A better writer than I once wrote that baseball is the story of fathers and sons. It isn’t a difficult assertion to believe, especially if you’re one of the fathers or sons. The ballpark, the leather, the smell of the dirt, the grass, the time together: baseball is, and has been, a generational bridge in America. It has, as Terence Mann says in Field of Dreams, marked the time. And in the early 2000s, it was lost.
Baseball has always, to an extent no other American sport is, been quantifiable. .406. 56. 714. 61. These numbers are evocative in a way no other numbers in sports were or likely will ever be. By the late 1990s, baseball had a problem: Steroids. The 1998 home run race between McGuire and Sosa had reenergized the game, but at a cost. By spring training 2001 the rumors weren’t really rumors anymore. Fans who had perhaps given their titans a pass knew it was all a facade. The game they loved was infected. Baseball required an antidote.
In a way the antidote arrived on April 2, 2001. That was the day Ichiro Suzuki made his Major League Baseball debut with the Seattle Mariners. He was already a legend in Japan, and the rumors of his abilities and past numbers were the stuff of legend. But baseball, for all its egalitarianism, can be insular. Ichiro was a breath of fresh air. Here was a player who wasn’t just a second rate grab by a West Coast team, but was an actual star. He landed with expectations.

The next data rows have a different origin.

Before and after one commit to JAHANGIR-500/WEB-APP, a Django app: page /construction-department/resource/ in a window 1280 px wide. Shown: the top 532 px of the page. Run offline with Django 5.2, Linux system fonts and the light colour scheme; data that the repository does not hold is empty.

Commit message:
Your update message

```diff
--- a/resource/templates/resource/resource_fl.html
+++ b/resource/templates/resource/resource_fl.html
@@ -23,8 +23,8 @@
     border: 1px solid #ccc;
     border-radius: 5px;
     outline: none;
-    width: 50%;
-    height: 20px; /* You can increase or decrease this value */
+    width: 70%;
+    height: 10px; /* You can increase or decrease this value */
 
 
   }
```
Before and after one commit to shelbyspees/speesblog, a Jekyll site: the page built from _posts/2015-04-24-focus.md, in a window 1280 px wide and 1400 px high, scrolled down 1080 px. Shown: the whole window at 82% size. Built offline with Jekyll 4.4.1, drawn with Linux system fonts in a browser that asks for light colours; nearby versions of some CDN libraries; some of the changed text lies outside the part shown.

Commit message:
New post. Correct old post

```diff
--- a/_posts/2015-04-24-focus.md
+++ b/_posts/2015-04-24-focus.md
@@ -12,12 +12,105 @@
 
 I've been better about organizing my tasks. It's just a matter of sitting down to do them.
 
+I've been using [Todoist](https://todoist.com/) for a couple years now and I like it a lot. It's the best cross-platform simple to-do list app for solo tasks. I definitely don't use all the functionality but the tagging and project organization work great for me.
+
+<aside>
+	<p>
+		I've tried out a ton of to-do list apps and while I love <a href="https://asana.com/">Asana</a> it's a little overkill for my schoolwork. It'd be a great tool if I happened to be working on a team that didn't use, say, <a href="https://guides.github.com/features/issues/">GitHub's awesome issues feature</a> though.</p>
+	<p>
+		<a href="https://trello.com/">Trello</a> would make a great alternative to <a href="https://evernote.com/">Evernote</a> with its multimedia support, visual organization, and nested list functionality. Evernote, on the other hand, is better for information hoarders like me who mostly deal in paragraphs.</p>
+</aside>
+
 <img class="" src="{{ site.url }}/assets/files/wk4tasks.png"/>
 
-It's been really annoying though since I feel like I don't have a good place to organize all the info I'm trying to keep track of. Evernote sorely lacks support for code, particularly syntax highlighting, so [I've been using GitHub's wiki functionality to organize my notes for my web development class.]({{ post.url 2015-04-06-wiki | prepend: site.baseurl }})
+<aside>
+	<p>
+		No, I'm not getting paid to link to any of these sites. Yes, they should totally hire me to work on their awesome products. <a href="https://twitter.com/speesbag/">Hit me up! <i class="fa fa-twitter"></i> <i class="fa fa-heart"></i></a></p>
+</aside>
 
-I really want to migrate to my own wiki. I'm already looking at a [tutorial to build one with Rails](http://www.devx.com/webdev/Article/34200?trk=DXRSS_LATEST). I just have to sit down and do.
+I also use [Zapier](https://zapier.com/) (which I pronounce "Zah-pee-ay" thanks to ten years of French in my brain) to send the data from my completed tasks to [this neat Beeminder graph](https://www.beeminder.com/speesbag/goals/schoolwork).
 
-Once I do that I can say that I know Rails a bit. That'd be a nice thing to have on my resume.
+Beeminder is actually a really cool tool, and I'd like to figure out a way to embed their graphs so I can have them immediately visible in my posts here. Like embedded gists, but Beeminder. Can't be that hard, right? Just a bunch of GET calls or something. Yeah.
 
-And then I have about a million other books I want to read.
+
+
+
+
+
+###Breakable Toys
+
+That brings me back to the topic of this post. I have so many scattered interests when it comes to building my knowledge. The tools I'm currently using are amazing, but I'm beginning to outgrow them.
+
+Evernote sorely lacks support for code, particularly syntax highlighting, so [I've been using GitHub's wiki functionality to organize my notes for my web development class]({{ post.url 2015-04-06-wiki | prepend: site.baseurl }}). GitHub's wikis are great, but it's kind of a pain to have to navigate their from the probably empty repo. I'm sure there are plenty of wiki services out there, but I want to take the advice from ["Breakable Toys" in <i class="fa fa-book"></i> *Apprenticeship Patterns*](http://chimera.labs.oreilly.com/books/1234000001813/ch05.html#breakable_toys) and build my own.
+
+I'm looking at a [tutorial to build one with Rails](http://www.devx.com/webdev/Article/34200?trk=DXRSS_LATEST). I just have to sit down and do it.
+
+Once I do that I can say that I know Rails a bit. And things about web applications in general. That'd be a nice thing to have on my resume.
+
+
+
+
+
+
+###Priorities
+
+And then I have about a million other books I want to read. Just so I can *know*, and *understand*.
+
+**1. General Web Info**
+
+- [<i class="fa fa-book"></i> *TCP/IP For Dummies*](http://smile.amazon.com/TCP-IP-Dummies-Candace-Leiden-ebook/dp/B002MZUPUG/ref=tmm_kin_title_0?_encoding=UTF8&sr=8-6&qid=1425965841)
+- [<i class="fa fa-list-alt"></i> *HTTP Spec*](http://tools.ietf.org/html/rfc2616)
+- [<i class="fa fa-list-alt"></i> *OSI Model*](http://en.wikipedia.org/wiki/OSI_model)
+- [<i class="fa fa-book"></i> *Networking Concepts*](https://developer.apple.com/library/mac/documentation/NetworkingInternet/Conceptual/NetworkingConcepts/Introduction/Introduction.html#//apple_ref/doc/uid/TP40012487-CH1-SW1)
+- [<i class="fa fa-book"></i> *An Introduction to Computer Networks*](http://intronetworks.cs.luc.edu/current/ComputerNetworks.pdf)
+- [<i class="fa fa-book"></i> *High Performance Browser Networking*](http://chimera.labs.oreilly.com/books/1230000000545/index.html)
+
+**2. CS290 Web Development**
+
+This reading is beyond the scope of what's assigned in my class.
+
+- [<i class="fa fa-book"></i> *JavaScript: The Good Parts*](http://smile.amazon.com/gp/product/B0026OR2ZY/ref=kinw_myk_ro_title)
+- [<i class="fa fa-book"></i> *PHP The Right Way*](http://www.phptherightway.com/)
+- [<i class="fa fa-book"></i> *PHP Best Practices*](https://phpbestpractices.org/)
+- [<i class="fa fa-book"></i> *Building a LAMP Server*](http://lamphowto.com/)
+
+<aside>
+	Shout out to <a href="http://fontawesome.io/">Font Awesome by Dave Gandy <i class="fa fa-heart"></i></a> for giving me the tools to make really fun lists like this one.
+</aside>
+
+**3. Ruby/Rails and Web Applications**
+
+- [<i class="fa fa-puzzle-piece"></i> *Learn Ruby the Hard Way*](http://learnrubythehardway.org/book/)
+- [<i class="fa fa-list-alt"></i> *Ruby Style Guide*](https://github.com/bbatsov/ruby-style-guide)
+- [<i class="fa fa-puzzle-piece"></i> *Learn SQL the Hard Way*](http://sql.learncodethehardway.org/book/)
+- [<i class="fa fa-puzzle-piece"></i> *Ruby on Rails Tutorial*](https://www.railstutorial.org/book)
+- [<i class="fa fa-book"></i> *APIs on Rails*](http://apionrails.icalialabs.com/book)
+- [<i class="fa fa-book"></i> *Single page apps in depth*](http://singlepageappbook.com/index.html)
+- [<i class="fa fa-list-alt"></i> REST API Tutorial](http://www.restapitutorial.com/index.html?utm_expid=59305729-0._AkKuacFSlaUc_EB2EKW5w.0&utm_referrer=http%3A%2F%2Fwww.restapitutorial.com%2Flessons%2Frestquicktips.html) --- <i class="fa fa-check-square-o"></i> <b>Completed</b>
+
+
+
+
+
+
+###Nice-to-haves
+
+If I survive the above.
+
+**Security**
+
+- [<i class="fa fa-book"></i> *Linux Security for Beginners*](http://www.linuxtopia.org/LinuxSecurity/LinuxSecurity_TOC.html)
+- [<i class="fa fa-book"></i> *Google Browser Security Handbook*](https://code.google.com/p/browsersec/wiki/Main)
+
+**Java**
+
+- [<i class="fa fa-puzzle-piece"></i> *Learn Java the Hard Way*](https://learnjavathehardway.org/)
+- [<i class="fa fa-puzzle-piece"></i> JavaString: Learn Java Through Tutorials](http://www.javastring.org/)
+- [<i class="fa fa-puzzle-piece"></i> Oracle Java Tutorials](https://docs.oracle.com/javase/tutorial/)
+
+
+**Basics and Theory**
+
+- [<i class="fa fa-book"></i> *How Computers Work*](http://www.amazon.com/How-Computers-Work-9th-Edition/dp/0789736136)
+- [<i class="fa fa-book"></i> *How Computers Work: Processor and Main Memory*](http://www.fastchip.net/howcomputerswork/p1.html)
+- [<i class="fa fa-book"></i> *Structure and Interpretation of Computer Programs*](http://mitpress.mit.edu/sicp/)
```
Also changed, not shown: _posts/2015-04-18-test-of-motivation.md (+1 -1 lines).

And he met them all. He was the reincarnation of that ghost our grandfathers spoke of in hushed tones. The speed. The arm. The glove. The bat, to all fields, in all situations. He was Joe Jackson reincarnate in the body of a Japanese man at the turn of the 21st century. And the legend grew. Those old pros once known as “baseball men” still whisper to each other about Ichiro taking BP: “I saw him hit one over the fountains in KC one day in batting practice. That guy could average 35 home runs per year if he really wanted to.” Probably ridiculous old guy talk. Probably.
Ichiro was 27 when he debuted with the Mariners. As of this writing he is still playing, in Miami, sitting at 2998 hits in MLB. His career numbers sit at .314 114 742, with 350 doubles, 92 triples, with 507 stolen bases (in which he leads all active players). He is a 10-time All-Star, a 10-time Gold Glove recipient, and a first ballot Hall of Famer. Those numbers will only matter to some in the long run. But they’ll be recorded. And remembered. And one day in the future when my nephews or sons ask me about who was great back when, I might just show them this. And only the baseball men will understand.
Just a gaggle of people from all over who have similar interests and loud opinions mixed with a dose of humor. We met on Twitter.